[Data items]
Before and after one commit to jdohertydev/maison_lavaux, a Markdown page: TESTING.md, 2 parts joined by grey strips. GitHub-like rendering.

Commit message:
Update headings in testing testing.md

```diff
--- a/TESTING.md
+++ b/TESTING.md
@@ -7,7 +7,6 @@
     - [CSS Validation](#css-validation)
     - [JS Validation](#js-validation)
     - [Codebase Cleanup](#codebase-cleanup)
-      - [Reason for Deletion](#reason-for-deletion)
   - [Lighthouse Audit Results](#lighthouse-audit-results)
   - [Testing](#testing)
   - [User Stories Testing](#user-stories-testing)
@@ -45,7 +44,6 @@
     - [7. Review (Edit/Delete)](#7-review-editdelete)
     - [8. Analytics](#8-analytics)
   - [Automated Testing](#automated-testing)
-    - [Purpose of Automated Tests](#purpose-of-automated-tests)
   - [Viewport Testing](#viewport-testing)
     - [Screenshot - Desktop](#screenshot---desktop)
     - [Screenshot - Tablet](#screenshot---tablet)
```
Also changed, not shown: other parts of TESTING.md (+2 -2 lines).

---

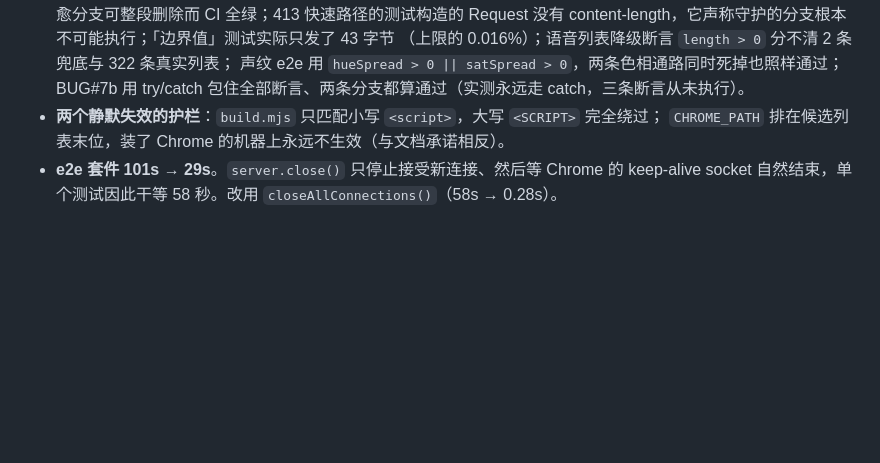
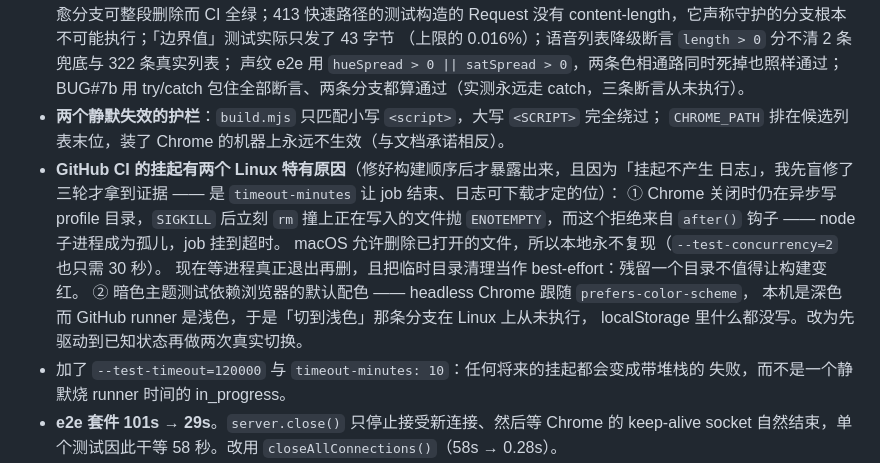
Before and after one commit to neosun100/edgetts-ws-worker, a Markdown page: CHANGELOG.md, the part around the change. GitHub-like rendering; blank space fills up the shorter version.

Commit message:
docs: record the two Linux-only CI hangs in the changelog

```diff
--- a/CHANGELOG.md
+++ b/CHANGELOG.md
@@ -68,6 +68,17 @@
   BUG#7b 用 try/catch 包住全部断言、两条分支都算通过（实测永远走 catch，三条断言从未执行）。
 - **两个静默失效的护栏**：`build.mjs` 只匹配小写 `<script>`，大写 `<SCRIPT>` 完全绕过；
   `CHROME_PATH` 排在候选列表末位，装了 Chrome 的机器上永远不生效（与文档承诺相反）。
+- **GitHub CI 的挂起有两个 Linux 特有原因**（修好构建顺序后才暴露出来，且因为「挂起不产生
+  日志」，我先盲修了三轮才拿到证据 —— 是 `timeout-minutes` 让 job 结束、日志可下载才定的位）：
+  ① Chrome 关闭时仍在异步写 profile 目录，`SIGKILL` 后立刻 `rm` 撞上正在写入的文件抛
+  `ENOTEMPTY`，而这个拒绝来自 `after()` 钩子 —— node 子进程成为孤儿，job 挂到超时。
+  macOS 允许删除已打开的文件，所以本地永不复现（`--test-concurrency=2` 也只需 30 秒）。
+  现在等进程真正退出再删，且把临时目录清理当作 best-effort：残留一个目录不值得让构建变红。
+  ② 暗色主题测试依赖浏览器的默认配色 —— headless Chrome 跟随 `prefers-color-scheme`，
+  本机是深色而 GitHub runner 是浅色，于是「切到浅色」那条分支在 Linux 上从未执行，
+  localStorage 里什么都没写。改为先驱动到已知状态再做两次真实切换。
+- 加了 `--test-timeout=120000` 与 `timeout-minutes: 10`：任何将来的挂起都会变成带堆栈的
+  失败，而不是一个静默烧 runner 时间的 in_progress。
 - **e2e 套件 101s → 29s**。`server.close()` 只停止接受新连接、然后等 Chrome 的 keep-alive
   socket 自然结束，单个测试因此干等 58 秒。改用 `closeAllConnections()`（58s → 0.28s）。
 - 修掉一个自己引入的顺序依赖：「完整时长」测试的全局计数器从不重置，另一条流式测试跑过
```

Brief | Take every line from the data that includes the word "automated".

Answer box |
   - [Automated Testing](#automated-testing)
-    - [Purpose of Automated Tests](#purpose-of-automated-tests)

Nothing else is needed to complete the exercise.